Case #257 - August, 2009
A 43-year-old man from Brazil traveled to Angola and other African countries for business for two weeks. Approximately one week after returning to Brazil, he noticed a small ulcerative lesion on his neck. He recalled being bitten by insects at the site of the lesion, but could not remember if the bites took place in Africa or South America. Two months later, he began to experience fever, headache, and fatigue and sought medical attention. His doctor also noticed that he had swollen lymph nodes. Blood was collected in EDTA for routine work-up. Figures A and B show what was observed at 1000x magnification on a Giemsa-stained smear made from the EDTA blood. What is your diagnosis? Based on what criteria?
This was a case of African trypanosomiasis (African Sleeping Sickness) caused by Trypanosoma brucei. Morphologic features seen in the images included:
- a small kinetoplast located near the posterior end, which differentiates African trypanosomes from T. cruzi, which has a larger, more prominent kinetoplast.
- slender and wide forms (Figures A). African trypanosomes are considered polymorphic because they can vary considerably in morphology.
- dividing forms (Figure B), a feature not demonstrated by T. cruzi.
In addition to what was shown in the images, the patient also presented an ulcerative lesion at the site of a bite which is consistent with a trypanosomal chancre.
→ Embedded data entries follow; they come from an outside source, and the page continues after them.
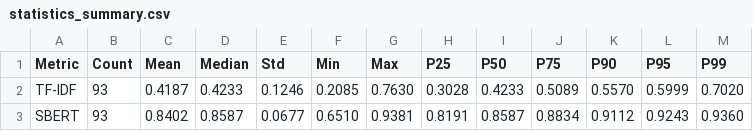
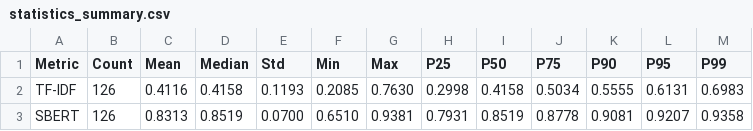
Before and after one commit to ammarhaiderz/Quantum_Circuits_DataSet_NLP, a CSV file: images_test_50_preproc_cached_/statistics_summary.csv, drawn as a sheet.

```diff
--- a/images_test_50_preproc_cached_/statistics_summary.csv
+++ b/images_test_50_preproc_cached_/statistics_summary.csv
@@ -1,3 +1,3 @@
 Metric,Count,Mean,Median,Std,Min,Max,P25,P50,P75,P90,P95,P99
-TF-IDF,93,0.4187,0.4233,0.1246,0.2085,0.7630,0.3028,0.4233,0.5089,0.5570,0.5999,0.7020
-SBERT,93,0.8402,0.8587,0.0677,0.6510,0.9381,0.8191,0.8587,0.8834,0.9112,0.9243,0.9360
+TF-IDF,126,0.4116,0.4158,0.1193,0.2085,0.7630,0.2998,0.4158,0.5034,0.5555,0.6131,0.6983
+SBERT,126,0.8313,0.8519,0.0700,0.6510,0.9381,0.7931,0.8519,0.8778,0.9081,0.9207,0.9358
```
Also changed, not shown: images_test_50_preproc_cached_/threshold_analysis.csv, 56 other files.
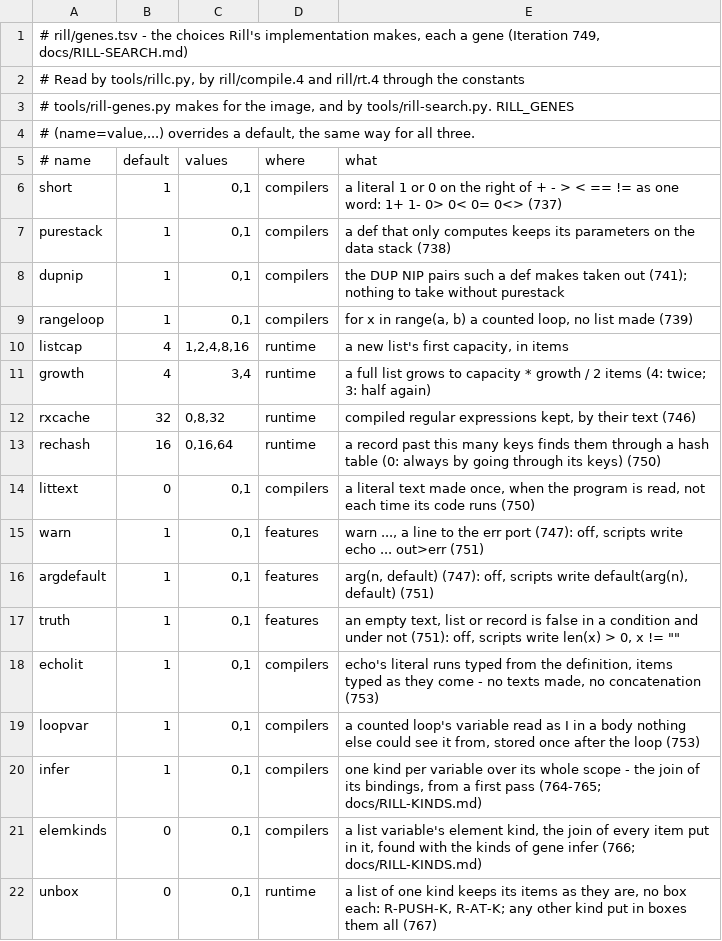
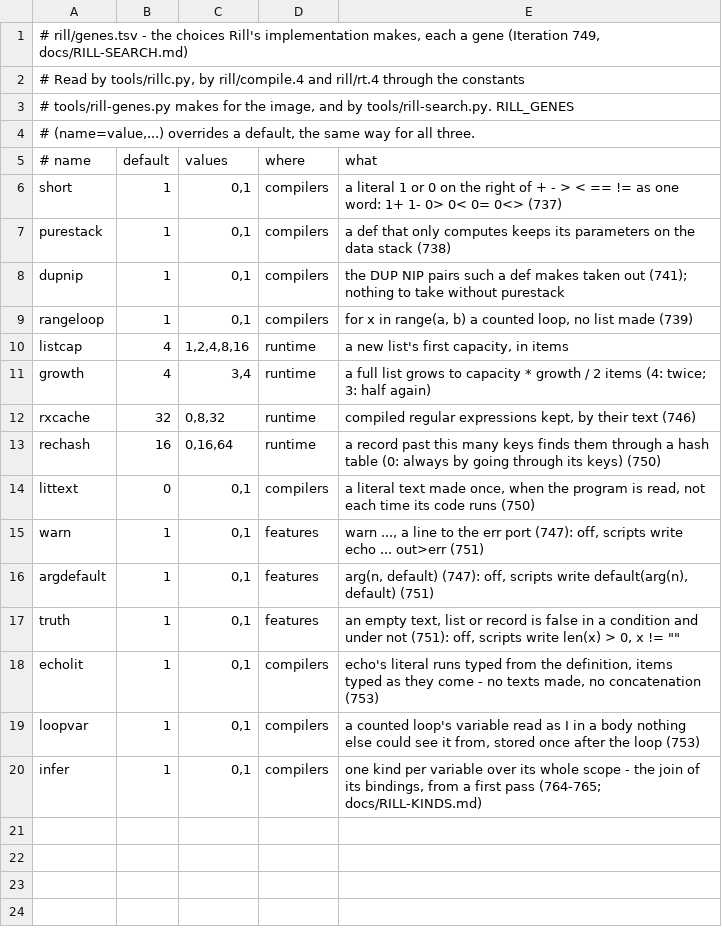
Before and after one commit to kt97679/relf, a TSV file: rill/genes.tsv, drawn as a sheet.

```diff
--- a/rill/genes.tsv
+++ b/rill/genes.tsv
@@ -20,3 +20 @@ loopvar	1	0,1	compilers	a counted loop's variable read as I in a body nothing el
 infer	1	0,1	compilers	one kind per variable over its whole scope - the join of its bindings, from a first pass (764-765; docs/RILL-KINDS.md)
-elemkinds	0	0,1	compilers	a list variable's element kind, the join of every item put in it, found with the kinds of gene infer (766; docs/RILL-KINDS.md)
-unbox	0	0,1	runtime	a list of one kind keeps its items as they are, no box each: R-PUSH-K, R-AT-K; any other kind put in boxes them all (767)
```
Also changed, not shown: 8 other files.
Trypanosoma b. rhodesiense and T. b. gambiense are morphologically indistinguishable and can only be identified to the species-level by isoenzyme analysis or PCR.
More on: African trypanosomiasis
Images presented in the monthly case studies are from specimens submitted for diagnosis or archiving. On rare occasions, clinical histories given may be partly fictitious.
DPDx is an educational resource designed for health professionals and laboratory scientists. For an overview including prevention, control, and treatment visit www.cdc.gov/parasites/.